Assigned task:
Gather all lines in the data that hold the string "same".

START Stored data

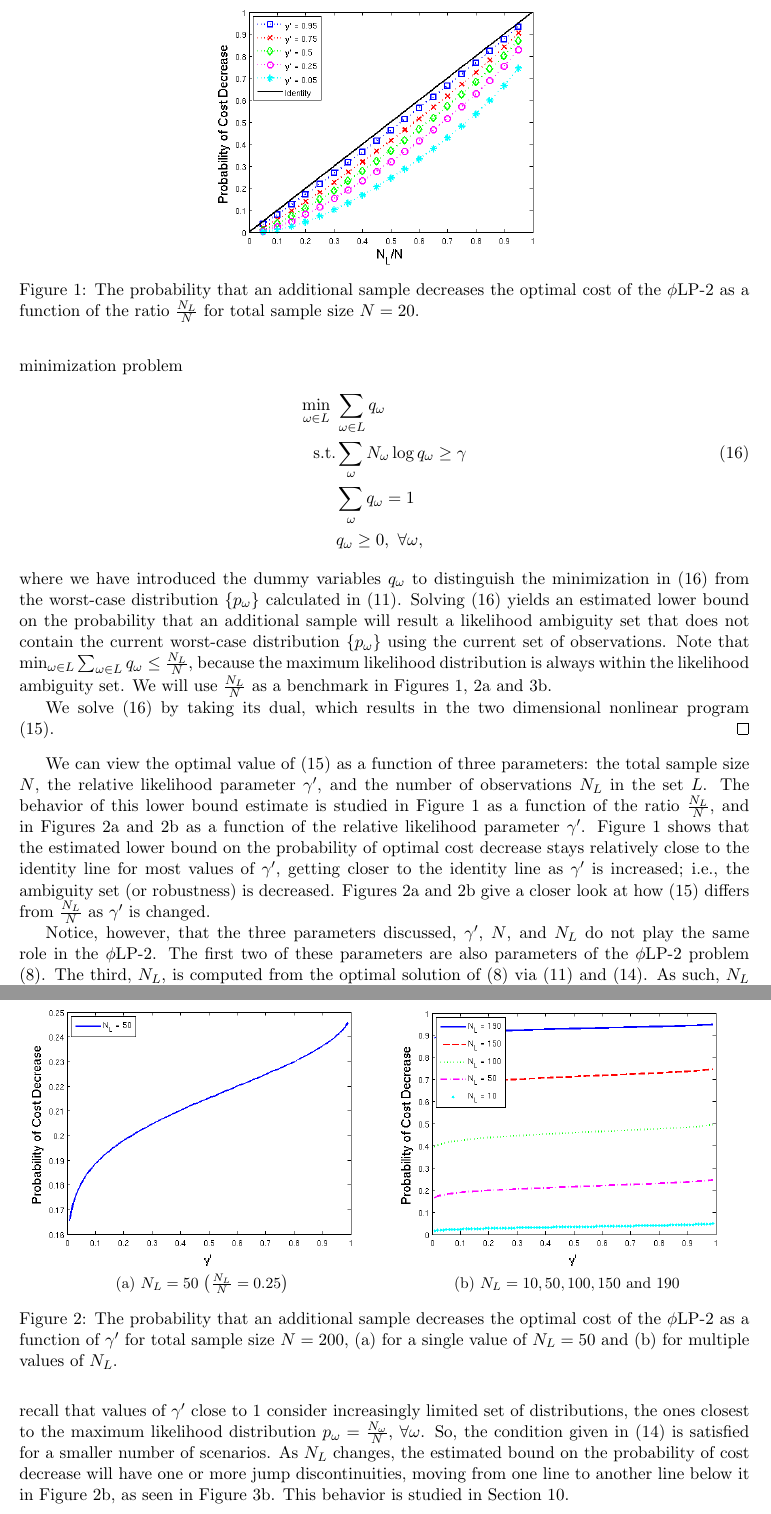
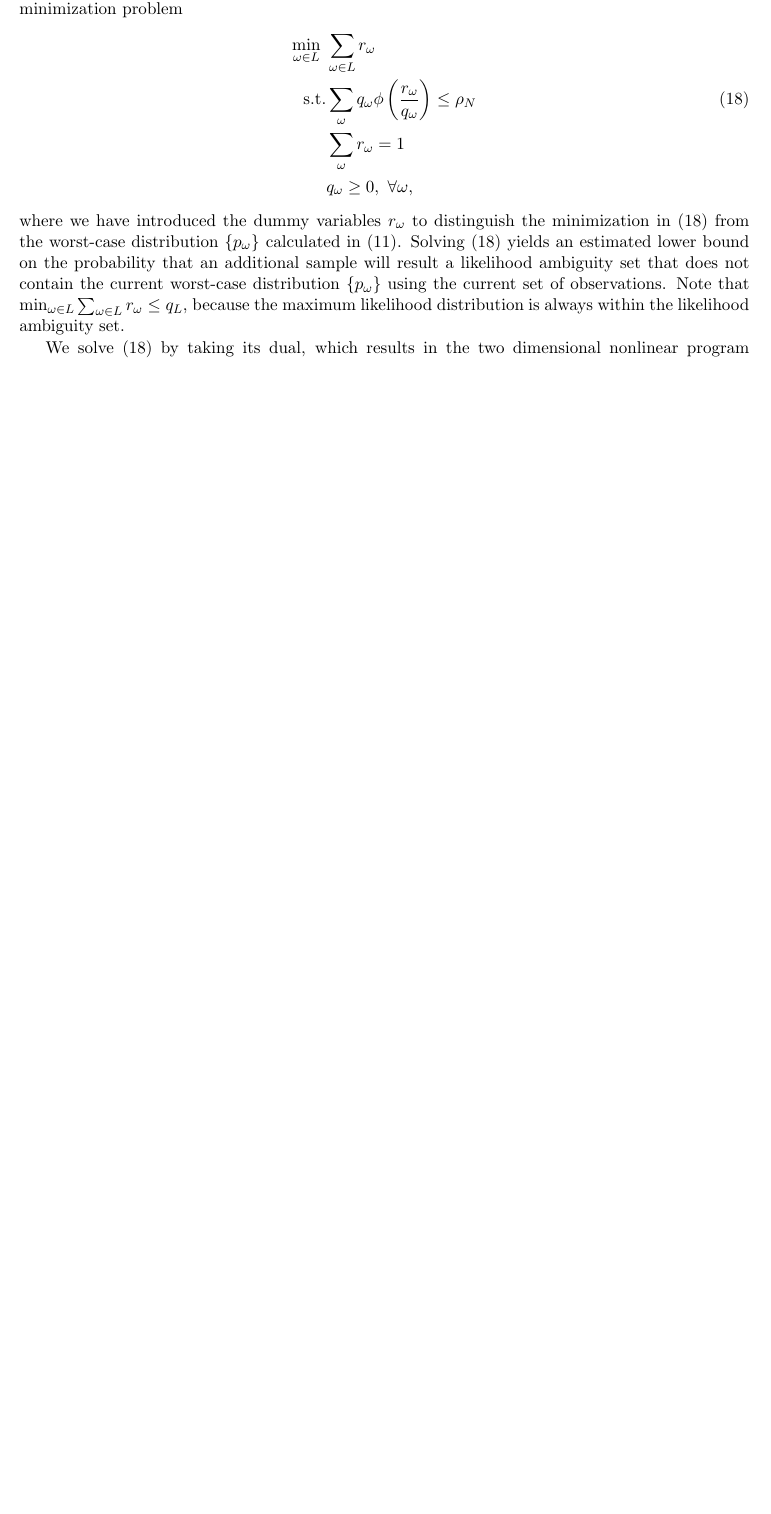
Before and after one commit to 472704609/lrlp_paper, a LaTeX paper (love_lro.tex): two parts of pages 11 and 12 of 19 before the commit and part of page 11 of 19 after it, the two joined at a grey line, cut at the place of the change, the shorter picture padded with empty space. Compiled offline with pdfLaTeX.

Commit message:
Rewrite Value of Data section
Will have to move the computational work to later in the paper, expand
to include multiple divergences.

```diff
--- a/love_lro.tex
+++ b/love_lro.tex
@@ -662,55 +696,56 @@ Please see \cite{love2013likelihood} for a proof.
 \begin{proof}
 	We can estimate a lower bound on the probability of sampling a scenario in $L$ by using the same likelihood ambiguity set that was used to formulate \plp\ given in (\ref{eq:plp_primal_divergence}) to solve the minimization problem
 	\begin{align}
-		\min_{\omega \in L} \ & \sum_{\omega \in L} q_\omega \nonumber \\
-		\mbox{s.t.} & \sum_\omega N_\omega \log q_\omega \geq \gamma \label{eq:lb_probability} \\
-		& \sum_\omega q_\omega = 1 \nonumber \\
+		\min_{\omega \in L} \ & \sum_{\omega \in L} r_\omega \nonumber \\
+		\mbox{s.t.} & \sum_\omega q_\omega \phi\left(\frac{r_\omega}{q_\omega}\right) \leq \rho_N \label{eq:lb_probability} \\
+		& \sum_\omega r_\omega = 1 \nonumber \\
 		& q_\omega \geq 0, \ \forall \omega, \nonumber
 	\end{align}
-	where we have introduced the dummy variables $q_\omega$ to distinguish the minimization in (\ref{eq:lb_probability}) from the worst-case distribution $\{p_\omega\}$ calculated in (\ref{eq:p_worst}).
+	where we have introduced the dummy variables $r_\omega$ to distinguish the minimization in (\ref{eq:lb_probability}) from the worst-case distribution $\{p_\omega\}$ calculated in (\ref{eq:p_worst}).
 	Solving (\ref{eq:lb_probability}) yields an estimated lower bound on the probability that an additional sample will result a likelihood ambiguity set that does not contain the current worst-case distribution $\{p_\omega\}$ using the current set of observations.
-	Note that $\min_{\omega \in L} \sum_{\omega \in L} q_\omega \leq \frac{N_L}{N}$, because the maximum likelihood distribution is always within the likelihood ambiguity set. We will use $\frac{N_L}{N}$ as a benchmark in Figures~\ref{fig:prob_cost_decrease_nd_n}, \ref{fig:prob_cost_decrease_gp} and \ref{fig:water_prob_decrease}.
+	Note that $\min_{\omega \in L} \sum_{\omega \in L} r_\omega \leq q_L$, because the maximum likelihood distribution is always within the likelihood ambiguity set.
+% 	We will use $\frac{N_L}{N}$ as a benchmark in Figures~\ref{fig:prob_cost_decrease_nd_n}, \ref{fig:prob_cost_decrease_gp} and \ref{fig:water_prob_decrease}.
 
 	We solve (\ref{eq:lb_probability}) by taking its dual, which results in the two dimensional nonlinear program (\ref{eq:prob_cost_decrease}).
 \end{proof}
 
-We can view the optimal value of (\ref{eq:prob_cost_decrease}) as a function of three parameters: the total sample size $N$, the relative likelihood parameter $\gamma'$, and the number of observations $N_L$ in the set $L$.
-The behavior of this lower bound estimate is studied in Figure \ref{fig:prob_cost_decrease_nd_n} as a function of the ratio $\tfrac{N_L}{N}$, and in Figures \ref{fig:prob_cost_decrease_gp} and \ref{fig:prob_cost_decrease_gp_multiple} as a function of the relative likelihood parameter $\gamma'$.
-Figure \ref{fig:prob_cost_decrease_nd_n} shows that the estimated lower bound on the probability of optimal cost decrease stays relatively close to the identity line for most values of $\gamma'$, getting closer to the identity line as  $\gamma'$ is increased; i.e., the ambiguity set (or robustness) is decreased.
-Figures \ref{fig:prob_cost_decrease_gp} and \ref{fig:prob_cost_decrease_gp_multiple} give a closer look at how (\ref{eq:prob_cost_decrease}) differs from $\tfrac{N_L}{N}$ as $\gamma'$ is changed.
-
-\begin{figure}
-	\centering
-	\includegraphics[width=.5\textwidth]{images/prob_dec_cost_v_nl_n_20}
-	\caption{The probability that an additional sample decreases the optimal cost of the \plp\ as a function of the ratio $\frac{N_L}{N}$ for total sample size $N = 20$.}
-	\label{fig:prob_cost_decrease_nd_n}
-\end{figure}
-
-\begin{figure}
-	\centering
-	\begin{subfigure}{.5\textwidth}
-	   \includegraphics[width=\textwidth]{images/prob_dec_cost_v_gammaprime_no_context}
-	   \caption{
-			$N_L=50$ $\left(\frac{N_L}{N} = 0.25\right)$
-		}
-	   \label{fig:prob_cost_decrease_gp}
-	\end{subfigure}%
-	\begin{subfigure}{.5\textwidth}
-	   \includegraphics[width=\textwidth]{images/prob_dec_cost_v_gammaprime_no_context_multiple}
-	   \caption{
-			$N_L=10,50,100,150$ and $190$
-		}
-	   \label{fig:prob_cost_decrease_gp_multiple}
-	\end{subfigure}%
-	\caption{The probability that an additional sample decreases the optimal cost of the \plp\ as a function of $\gamma'$ for total sample size $N = 200$, (a) for a single value of $N_L = 50$ and (b) for multiple values of $N_L$.}
-\end{figure}
-
-Notice, however, that the three parameters discussed, $\gamma'$, $N$, and $N_L$ do not play the same role in the \plp.
-The first two of these parameters are also parameters of the \plp\ problem (\ref{eq:plp_two_stage}).
-The third, $N_L$, is computed from the optimal solution of (\ref{eq:plp_two_stage}) via (\ref{eq:p_worst}) and (\ref{eq:cost_decrease_cond}).
-As such, $N_L$ should be viewed as changing with $\gamma'$.
-In general, $N_L$ will decrease as $\gamma'$ increases. To see this, recall that values of  $\gamma'$ close to $1$ consider increasingly limited set of distributions, the ones closest to the maximum likelihood distribution $p_\omega = \frac{N_\omega}{N}$, $\forall \omega$. So, the condition given in (\ref{eq:cost_decrease_cond}) is satisfied for a smaller number of scenarios. As $N_L$ changes, the estimated bound on the probability of cost decrease will have one or more jump discontinuities, moving from one line to another line below it in Figure \ref{fig:prob_cost_decrease_gp_multiple}, as seen in Figure \ref{fig:water_prob_decrease}.
-This behavior is studied in Section \ref{sec:comp_results}.
+% We can view the optimal value of (\ref{eq:prob_cost_decrease}) as a function of three parameters: the total sample size $N$, the relative likelihood parameter $\gamma'$, and the number of observations $N_L$ in the set $L$.
+% The behavior of this lower bound estimate is studied in Figure \ref{fig:prob_cost_decrease_nd_n} as a function of the ratio $\tfrac{N_L}{N}$, and in Figures \ref{fig:prob_cost_decrease_gp} and \ref{fig:prob_cost_decrease_gp_multiple} as a function of the relative likelihood parameter $\gamma'$.
+% Figure \ref{fig:prob_cost_decrease_nd_n} shows that the estimated lower bound on the probability of optimal cost decrease stays relatively close to the identity line for most values of $\gamma'$, getting closer to the identity line as  $\gamma'$ is increased; i.e., the ambiguity set (or robustness) is decreased.
+% Figures \ref{fig:prob_cost_decrease_gp} and \ref{fig:prob_cost_decrease_gp_multiple} give a closer look at how (\ref{eq:prob_cost_decrease}) differs from $\tfrac{N_L}{N}$ as $\gamma'$ is changed.
+%
+% \begin{figure}
+% 	\centering
+% 	\includegraphics[width=.5\textwidth]{images/prob_dec_cost_v_nl_n_20}
+% 	\caption{The probability that an additional sample decreases the optimal cost of the \plp\ as a function of the ratio $\frac{N_L}{N}$ for total sample size $N = 20$.}
+% 	\label{fig:prob_cost_decrease_nd_n}
+% \end{figure}
+%
+% \begin{figure}
+% 	\centering
+% 	\begin{subfigure}{.5\textwidth}
+% 	   \includegraphics[width=\textwidth]{images/prob_dec_cost_v_gammaprime_no_context}
+% 	   \caption{
+% 			$N_L=50$ $\left(\frac{N_L}{N} = 0.25\right)$
+% 		}
+% 	   \label{fig:prob_cost_decrease_gp}
+% 	\end{subfigure}%
+% 	\begin{subfigure}{.5\textwidth}
+% 	   \includegraphics[width=\textwidth]{images/prob_dec_cost_v_gammaprime_no_context_multiple}
+% 	   \caption{
+% 			$N_L=10,50,100,150$ and $190$
+% 		}
+% 	   \label{fig:prob_cost_decrease_gp_multiple}
+% 	\end{subfigure}%
+% 	\caption{The probability that an additional sample decreases the optimal cost of the \plp\ as a function of $\gamma'$ for total sample size $N = 200$, (a) for a single value of $N_L = 50$ and (b) for multiple values of $N_L$.}
+% \end{figure}
+%
+% Notice, however, that the three parameters discussed, $\gamma'$, $N$, and $N_L$ do not play the same role in the \plp.
+% The first two of these parameters are also parameters of the \plp\ problem (\ref{eq:plp_two_stage}).
+% The third, $N_L$, is computed from the optimal solution of (\ref{eq:plp_two_stage}) via (\ref{eq:p_worst}) and (\ref{eq:cost_decrease_cond}).
+% As such, $N_L$ should be viewed as changing with $\gamma'$.
+% In general, $N_L$ will decrease as $\gamma'$ increases. To see this, recall that values of  $\gamma'$ close to $1$ consider increasingly limited set of distributions, the ones closest to the maximum likelihood distribution $p_\omega = \frac{N_\omega}{N}$, $\forall \omega$. So, the condition given in (\ref{eq:cost_decrease_cond}) is satisfied for a smaller number of scenarios. As $N_L$ changes, the estimated bound on the probability of cost decrease will have one or more jump discontinuities, moving from one line to another line below it in Figure \ref{fig:prob_cost_decrease_gp_multiple}, as seen in Figure \ref{fig:water_prob_decrease}.
+% This behavior is studied in Section \ref{sec:comp_results}.
 
 %%%%%%%%%%%%%%%%%%%%%%%%%%%%%%%%%%%%%%%%%%%%%%%%%%%%%%%%%%%%%%%%%%%%%%%%%%%%%%%%
 \section{Asymptotic Analysis of \plp}
```
Also changed, not shown: love_lro.tex (86 more changed lines).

END Stored data

Answer to the exercise:
 	We can estimate a lower bound on the probability of sampling a scenario in $L$ by using the same likelihood ambiguity set that was used to formulate \plp\ given in (\ref{eq:plp_primal_divergence}) to solve the minimization problem
-Notice, however, that the three parameters discussed, $\gamma'$, $N$, and $N_L$ do not play the same role in the \plp.
+% Notice, however, that the three parameters discussed, $\gamma'$, $N$, and $N_L$ do not play the same role in the \plp.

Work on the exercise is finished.